In response to Prop 22 win in California, 78 groups address Congress to dangers of App-based companies, but Freelancers USA co-leader Kim Kavin fights back hard with facts in response
Last week, McHenry County Blog documented how the Left’s pro-union backers attempted to single-out App-based businesses, like Uber, Lyft, Uber Eats, Doordash, etc with a questionable study released entitled “On-Demand Workers, Sub-Minimum Wages: Evidence from Transportation Network Provider Trips in the City of Chicago” published through the Illinois Economic Policy Institute and the University of Illinois.
The assault against 1099 workers in general and App-based businesses in particular continued this week, proving nothing is “coincidental” in public policy, with the Illinois study on App-based drivers in Chicago and a letter issued late Monday by 78 pro-Labor organizations to Congress’ leadership, the chairs and ranking members of the Senate Finance Committee, the Senate Health/Education/Labor/Pensions Committee, the House Education & Labor Committee and the House Ways & Means Committee.
After the the passage of the California Proposition 22 initiative in November, the pro-labor Leftists targeted app-based businesses, while leaving out non-gig economy workers including freelancers.

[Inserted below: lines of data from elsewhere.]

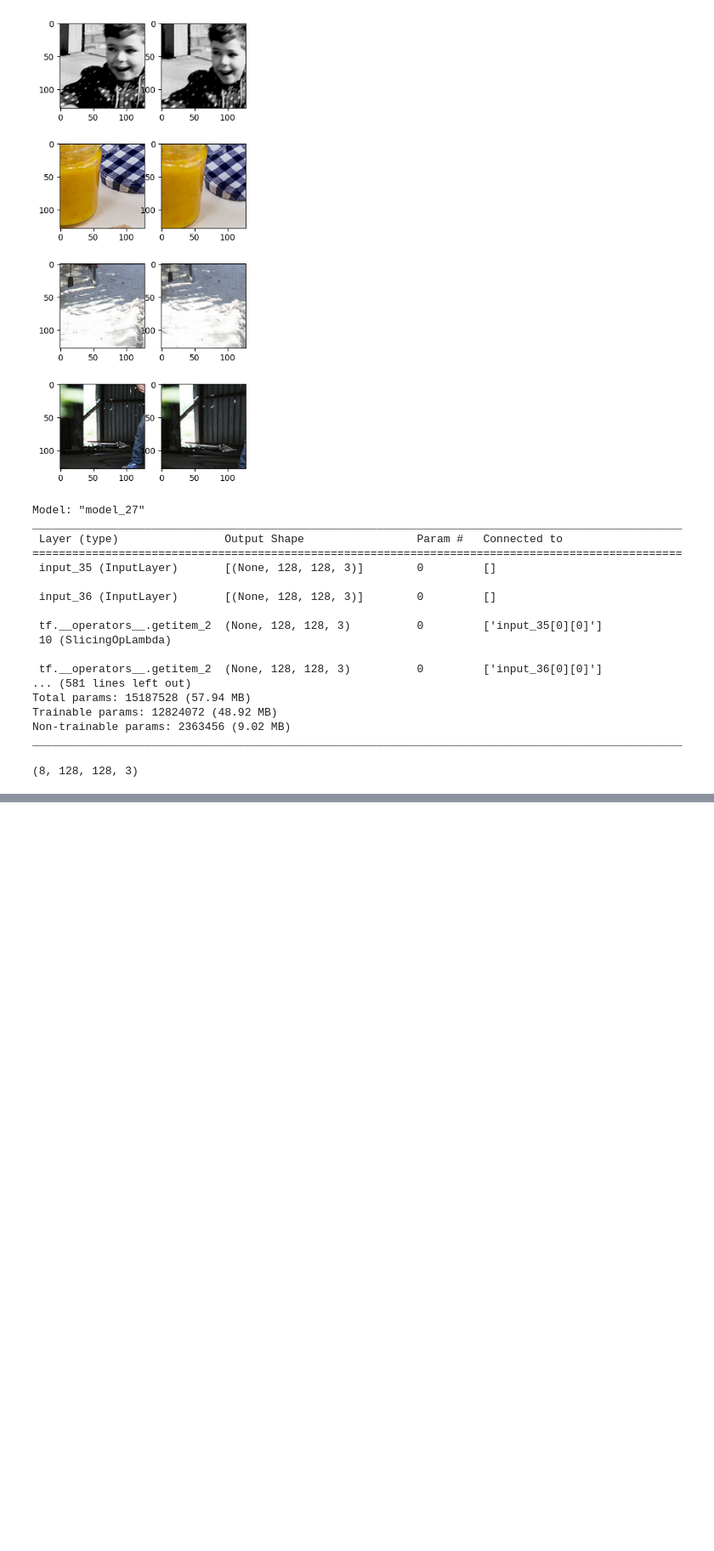
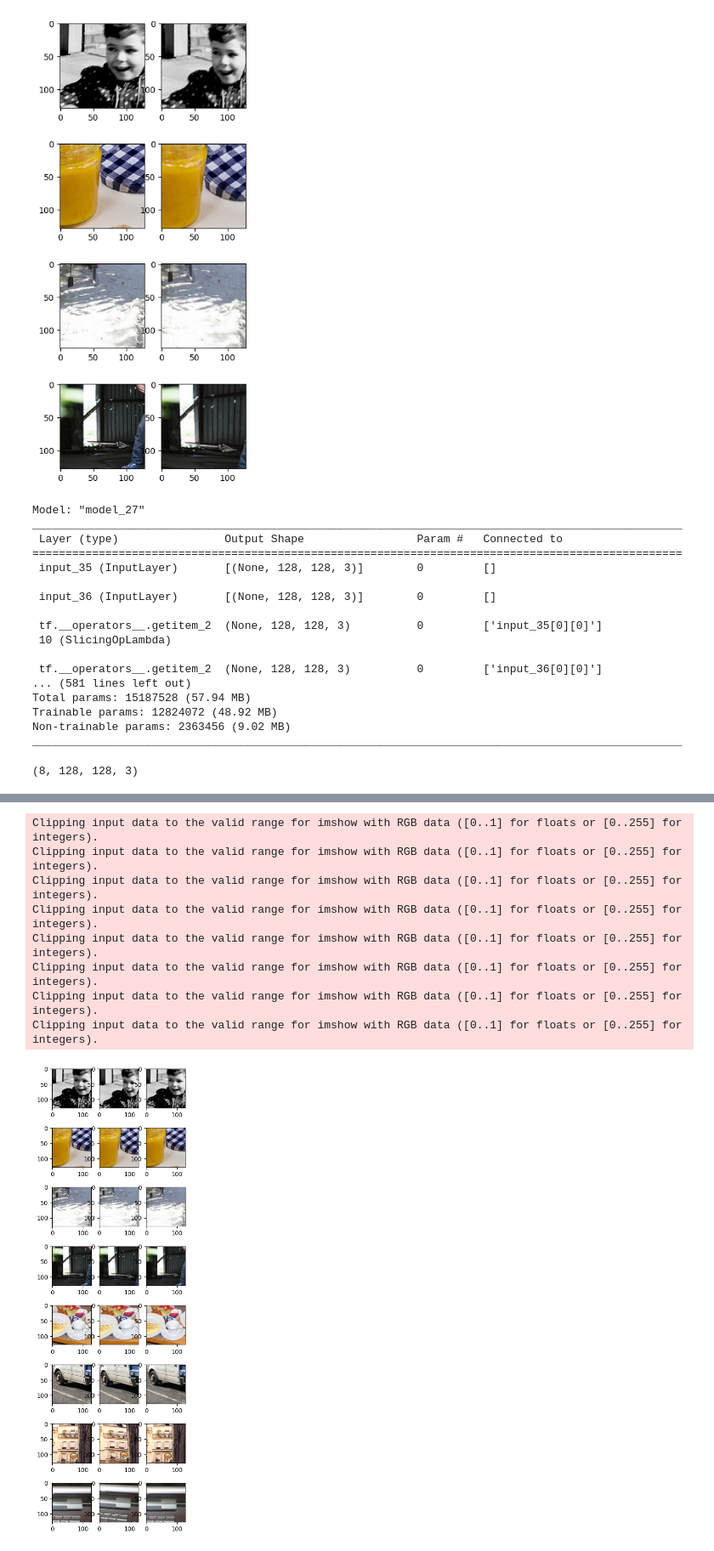
Before and after one commit to liuji1031/homography_net, a Jupyter notebook: train_unsupervised.ipynb, the cells around one changed output, grey strips where cells are left out. Shown at 85% size. Drawn from its saved outputs; the diff is of its cells as text; code cells hidden in the pictures; blank space fills up the shorter version.

```diff
--- a/train_unsupervised.ipynb
+++ b/train_unsupervised.ipynb
@@ -119,0 +136,22 @@ Epoch 1/20
+# %%
+# see how the model is doing
+sample_model_output = full_model(sample_input)
+plt.figure(figsize=(4,14))
+for i in range(8):
+    plt.subplot(8,3,3*i+1)
+    plt.imshow(tf.squeeze(sample_input[0][i,:,:,:])/255.)
+    plt.subplot(8,3,3*i+2)
+    plt.imshow(tf.squeeze(sample_input[1][i,:,:,:])/255.)
+    plt.subplot(8,3,3*i+3)
+    plt.imshow(tf.squeeze(sample_model_output[i,:,:,:])/255.)
+plt.show()
+# %% [output]
+Clipping input data to the valid range for imshow with RGB data ([0..1] for floats or [0..255] for integers).
+Clipping input data to the valid range for imshow with RGB data ([0..1] for floats or [0..255] for integers).
+Clipping input data to the valid range for imshow with RGB data ([0..1] for floats or [0..255] for integers).
+Clipping input data to the valid range for imshow with RGB data ([0..1] for floats or [0..255] for integers).
+Clipping input data to the valid range for imshow with RGB data ([0..1] for floats or [0..255] for integers).
+Clipping input data to the valid range for imshow with RGB data ([0..1] for floats or [0..255] for integers).
+Clipping input data to the valid range for imshow with RGB data ([0..1] for floats or [0..255] for integers).
+Clipping input data to the valid range for imshow with RGB data ([0..1] for floats or [0..255] for integers).
+[figure, added]
```
Also changed, not shown: parts of 1 cell of this notebook, 1 other file.
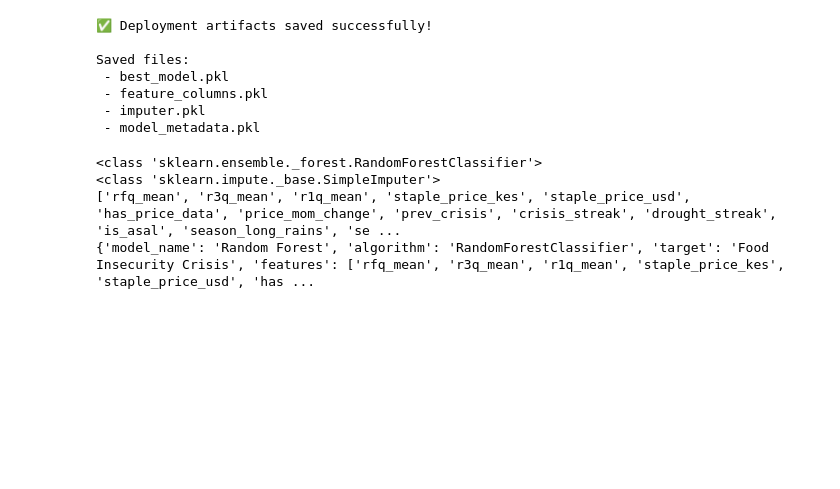
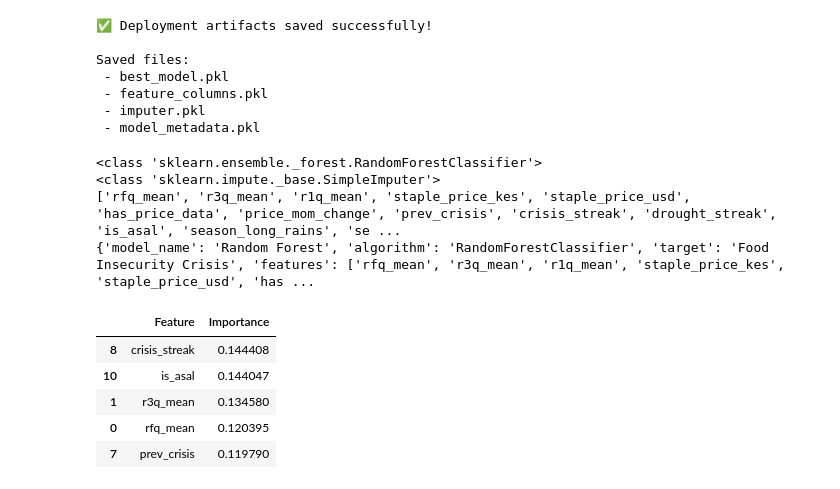
Before and after one commit to Pattohcolab/PHASE-5-CAPSTON-PROJECT, a Jupyter notebook: notebook.ipynb, the cells around one changed output. Cells and saved outputs as stored; diff of their text form; code cells hidden in the pictures; blank space fills up the shorter version.

```diff
--- a/notebook.ipynb
+++ b/notebook.ipynb
@@ -2483,3 +2614,30 @@ print(metadata)
 <class 'sklearn.impute._base.SimpleImputer'>
 ['rfq_mean', 'r3q_mean', 'r1q_mean', 'staple_price_kes', 'staple_price_usd', 'has_price_data', 'price_mom_change', 'prev_crisis', 'crisis_streak', 'drought_streak', 'is_asal', 'season_long_rains', 'se ...
 {'model_name': 'Random Forest', 'algorithm': 'RandomForestClassifier', 'target': 'Food Insecurity Crisis', 'features': ['rfq_mean', 'r3q_mean', 'r1q_mean', 'staple_price_kes', 'staple_price_usd', 'has ...
+# %%
+import joblib
+
+model = joblib.load("models/best_model.pkl")
+feature_cols = joblib.load("models/feature_columns.pkl")
+# %%
+feature_importance = pd.DataFrame({
+    "Feature": feature_cols,
+    "Importance": model.feature_importances_
+}).sort_values(
+    "Importance",
+    ascending=False
+)
+
+feature_importance.to_csv(
+    "feature_importance.csv",
+    index=False
+)
+
+feature_importance.head()
+# %% [output]
+|  | Feature | Importance |
+| 8 | crisis_streak | 0.144408 |
+| 10 | is_asal | 0.144047 |
+| 1 | r3q_mean | 0.134580 |
+| 0 | rfq_mean | 0.120395 |
+| 7 | prev_crisis | 0.119790 |
```
Also changed, not shown: parts of 17 cells of this notebook.
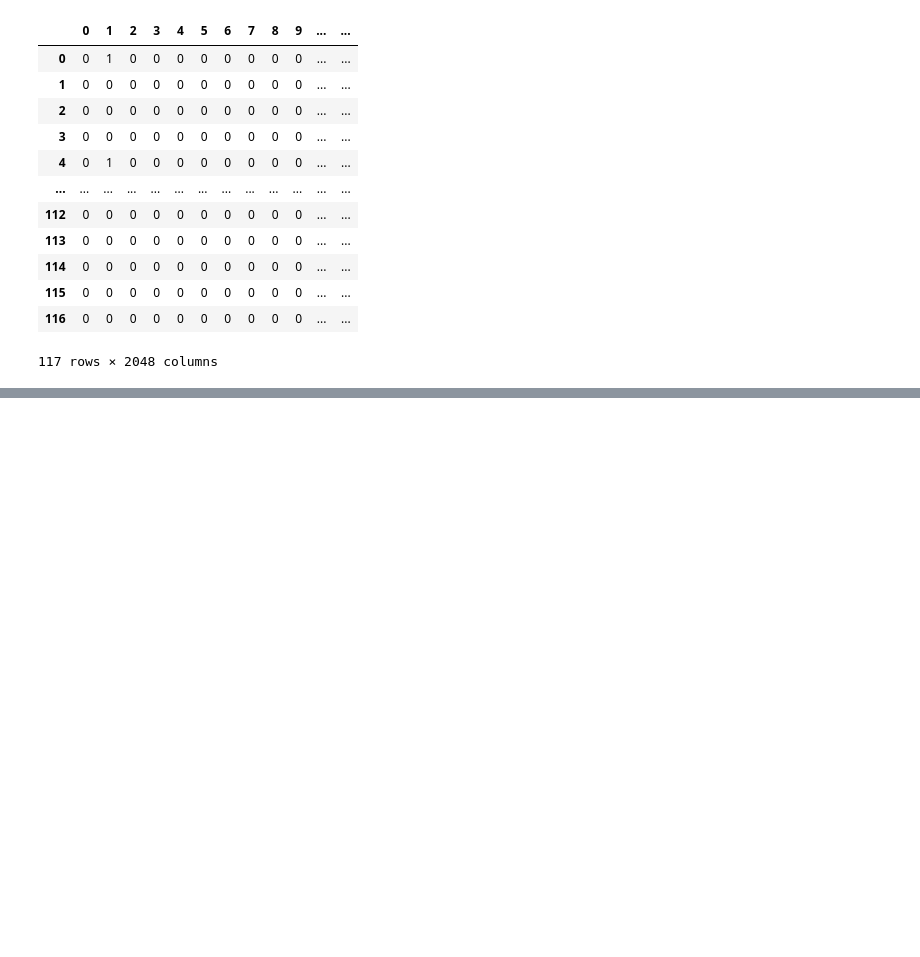
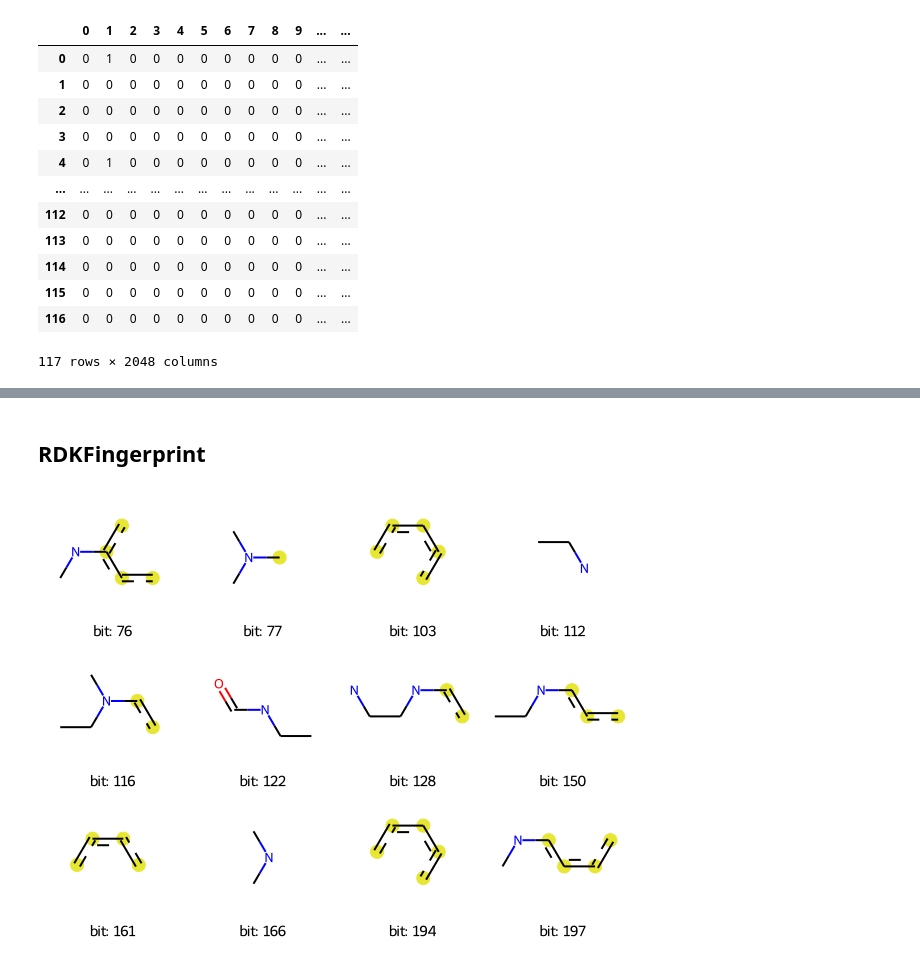
Before and after one commit to chemoinformatics-lecture/lecture-beginner, a Jupyter notebook: lesson04_RDKit/lecture_note_colab_RDKit_no2_Descriptorsの使い方.ipynb, the cells around one changed output, grey strips where cells are left out. Drawn from its saved outputs; the diff is of its cells as text; code cells hidden in the pictures; blank space fills up the shorter version.

```diff
--- a/lesson04_RDKit/lecture_note_colab_RDKit_no2_Descriptorsの使い方.ipynb
+++ b/lesson04_RDKit/lecture_note_colab_RDKit_no2_Descriptorsの使い方.ipynb
@@ -211,0 +243,14 @@ df_fp.head()
+# %% [markdown]
+## RDKFingerprint
+# %%
+row_number =116
+bit_number = 2047
+
+mol = df["ROMol"][row_number]
+
+bitI_rdkit = {}
+fp_rdkit = Chem.RDKFingerprint(mol, maxPath=5, bitInfo=bitI_rdkit)
+rdkit_turples = ((mol, bit, bitI_rdkit) for bit in list(bitI_rdkit.keys())[:12])
+Draw.DrawRDKitBits(rdkit_turples, molsPerRow=4, legends=['bit: '+str(x) for x in list(bitI_rdkit.keys())[:12]])
+# %% [output]
+[figure, added]
```
Also changed, not shown: parts of 13 cells of this notebook.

Here’s the closing argument from the Left:
“A proposal to supposedly provide limited benefits to some ‘independent workers’ would threaten our most fundamental understanding of what work ought to provide. A federal ‘Proposition 22’-like scheme would shunt more and more workers to piecework labor, performing jobs here-and-there with neither individual security nor the possibility of collective
action. It would create a new avenue for employers to escape liability for discrimination, which would especially hurt groups who have historically suffered on-the-job discrimination and harassment. Disproportionately, women, Black, Latino, Asian, indigenous, and immigrant workers would be left to fight for the scraps.
“The solution is to expand access to our federal employment protections, not to create arbitrary partitions that exclude people who work for large corporations through a digital app.
“We, the undersigned organizations, call on Congress to ensure that all people, whether they work at an office or through an app, may have dignity and safety at work. Rather than inventing an industry-defined category of substandard rights, we need to ensure that all workers can access the benefits and protections of our labor and employment laws.”From letter to Congress, accessed from National Employment Law Project, 1/25/21
Simple discernment would shoot so many holes through the Left’s argument it’d look like Swiss cheese.
Fortunately, someone better at weeding out the truth from the lies of the Left shared their letter in response this morning, the Freelancers USA, through co-leader, New Jersey-based freelancer Kim Kavin.
Freelancers USA is:
“We represent a grassroots, nonpartisan, ad hoc coalition with members all across the United States, and we are asking that you work with us to protect our right to continue earning a living as self-employed, independent business owners.”Freelancers USA letter to Congress, 1/27/21
With introduction aside, here is the meat of Kavin’s response to the pro-union Left:
“This week, we were encouraged to read the letter the AFL-CIO and others sent to you, suggesting that you consider laws affecting ‘people who work for a company through an app.’ This is different messaging than the all-out attack the AFL-CIO in particular has waged since 2019 on independent contractors all across the country. Their prior messaging proposed enacting regressive, 1930s ABC Test legislation that would outlaw most careers among the 70-85% of us who repeatedly say we want to remain independent contractors.
“We understand Congress may be pressured to enact legislation specific to app-based drivers working for companies like Uber. According to research by a member of President Biden’s transition team, such workers comprise less than 1% of the U.S. workforce, and, according to JPMorganChase, such workers represent less than 5% of independent
“Enacting outdated, anti-independent contractor legislation such as the ABC Test to try to solve a perceived problem with such a small group of workers is, as The New York Times reported, like ‘killing cockroaches with a cannon.'”Freelancers USA letter to Congress, 1/27/21
Clearly, the Prop 22 approval in November spooked many in the Left, but as has always been discussed here on McHenry County Blog, the core issue is the use of the ABC Test to classify workers as employees or independent contractors.
Something else McHenry County Blog believes in is full context, so here are both letters to Congress with their underlying research, from the pro-union groups and Freelancers USA: